According to New York Times columnist Frank Bruni, just hours after Baltimore’s AFC championship win, Ayanbadejo directed an e-mail to marriage equality advocates asking how he could utilize the increased Super Bowl media to help support same-sex marriage.
Writing at 3:40 a.m. on Monday morning, according to Bruni, Ayanbadejo asked gay rights advocate Brian Ellner and Michael Skolnik, political director to Russell Simmons, whether there was “anything I can do for marriage equality or anti-bullying over the next couple of weeks to harness this Super Bowl media.”
Later dubbing the note his "Jerry Maguire email," a reference to the late-night mission statement penned by Tom Cruise’s character in the eponymous 1996 sports flick, Ayanbadejo told Bruni: "I got to thinking about all kinds of things, and I thought: how can we get our message out there?"
Throughout his week, Ayanbadejo has been - and will be - talking to gay-rights advocates about how to seize this moment. For example, he’s been swapping emails with Hudson Taylor, the founder and executive director of Athlete Ally, a group dedicated to ridding sports at all levels - high school, college, professional - of homophobia.
Ayanbadejo’s ultimate goal is contingent on the outcome of the Super Bowl. His hope, he told Bruni, is that a Ravens’ Super Bowl victory gets him an appearance on Ellen DeGeneres’ daytime talk show, where he can discuss gay rights and "bust a move with her."
This isn't the first time a missive about the Ravens linebacker’s outspoken stance on same-sex marriage has garnered national media attention. In September, leading up to Maryland’s ballot initiative on the issue, a Baltimore County politician asked Ravens owner Steve Bisciotti to silence Ayanbadejo and urge him to "concentrate on football."
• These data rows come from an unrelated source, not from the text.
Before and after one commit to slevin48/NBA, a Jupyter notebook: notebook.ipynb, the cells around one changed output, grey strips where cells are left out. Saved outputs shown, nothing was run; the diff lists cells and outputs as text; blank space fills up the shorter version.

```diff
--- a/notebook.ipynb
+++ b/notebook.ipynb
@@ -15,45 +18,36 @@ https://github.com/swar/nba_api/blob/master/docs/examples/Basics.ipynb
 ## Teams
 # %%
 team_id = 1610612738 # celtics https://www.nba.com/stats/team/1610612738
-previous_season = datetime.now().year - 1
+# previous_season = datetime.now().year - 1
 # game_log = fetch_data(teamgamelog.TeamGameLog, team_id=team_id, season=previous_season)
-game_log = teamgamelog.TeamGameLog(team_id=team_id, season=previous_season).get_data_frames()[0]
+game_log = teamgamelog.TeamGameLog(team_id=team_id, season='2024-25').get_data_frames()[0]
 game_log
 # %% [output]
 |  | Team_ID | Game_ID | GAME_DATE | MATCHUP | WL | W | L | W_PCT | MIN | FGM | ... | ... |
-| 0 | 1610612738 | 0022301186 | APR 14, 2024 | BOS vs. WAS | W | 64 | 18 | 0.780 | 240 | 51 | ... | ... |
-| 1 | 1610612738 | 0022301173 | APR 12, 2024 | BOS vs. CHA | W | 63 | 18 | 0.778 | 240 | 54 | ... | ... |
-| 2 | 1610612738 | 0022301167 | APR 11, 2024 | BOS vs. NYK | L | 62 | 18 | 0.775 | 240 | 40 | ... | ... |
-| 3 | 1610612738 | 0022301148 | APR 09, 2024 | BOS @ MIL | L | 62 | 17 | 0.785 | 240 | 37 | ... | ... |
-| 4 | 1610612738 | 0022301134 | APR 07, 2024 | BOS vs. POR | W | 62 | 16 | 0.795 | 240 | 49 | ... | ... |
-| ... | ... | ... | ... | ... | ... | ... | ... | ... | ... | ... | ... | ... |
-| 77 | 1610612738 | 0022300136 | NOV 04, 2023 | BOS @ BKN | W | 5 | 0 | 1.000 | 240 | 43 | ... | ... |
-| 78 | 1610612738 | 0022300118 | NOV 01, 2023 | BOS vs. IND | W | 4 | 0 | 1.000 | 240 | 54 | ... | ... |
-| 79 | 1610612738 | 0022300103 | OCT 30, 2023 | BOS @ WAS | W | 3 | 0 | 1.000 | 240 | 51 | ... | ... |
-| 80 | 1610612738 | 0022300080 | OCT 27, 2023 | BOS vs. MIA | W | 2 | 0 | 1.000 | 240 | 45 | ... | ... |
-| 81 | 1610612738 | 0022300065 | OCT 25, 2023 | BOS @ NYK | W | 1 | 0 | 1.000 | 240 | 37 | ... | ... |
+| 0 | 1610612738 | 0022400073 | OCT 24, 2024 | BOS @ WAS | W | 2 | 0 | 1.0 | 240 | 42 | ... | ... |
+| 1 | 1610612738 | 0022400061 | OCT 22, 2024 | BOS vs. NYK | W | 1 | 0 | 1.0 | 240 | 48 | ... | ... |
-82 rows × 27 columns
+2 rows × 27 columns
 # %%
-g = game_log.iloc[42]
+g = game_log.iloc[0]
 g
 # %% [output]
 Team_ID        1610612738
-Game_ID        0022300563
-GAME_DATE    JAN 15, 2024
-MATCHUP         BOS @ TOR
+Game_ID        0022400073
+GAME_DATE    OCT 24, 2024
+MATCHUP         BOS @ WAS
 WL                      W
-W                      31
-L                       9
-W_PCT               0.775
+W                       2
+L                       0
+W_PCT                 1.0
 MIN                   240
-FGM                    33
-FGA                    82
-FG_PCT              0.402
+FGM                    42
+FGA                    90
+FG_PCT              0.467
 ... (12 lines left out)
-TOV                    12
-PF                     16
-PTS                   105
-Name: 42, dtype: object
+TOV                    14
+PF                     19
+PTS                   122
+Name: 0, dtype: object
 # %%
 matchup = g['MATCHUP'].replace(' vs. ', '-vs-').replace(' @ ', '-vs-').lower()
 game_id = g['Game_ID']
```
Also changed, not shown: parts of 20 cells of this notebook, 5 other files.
In response to that letter, Vikings punter Chris Kluwe – who has also received widespread attention for his views on gay rights – penned an expletive-heavy letter of his own supporting Ayanbadejo’s right to free expression.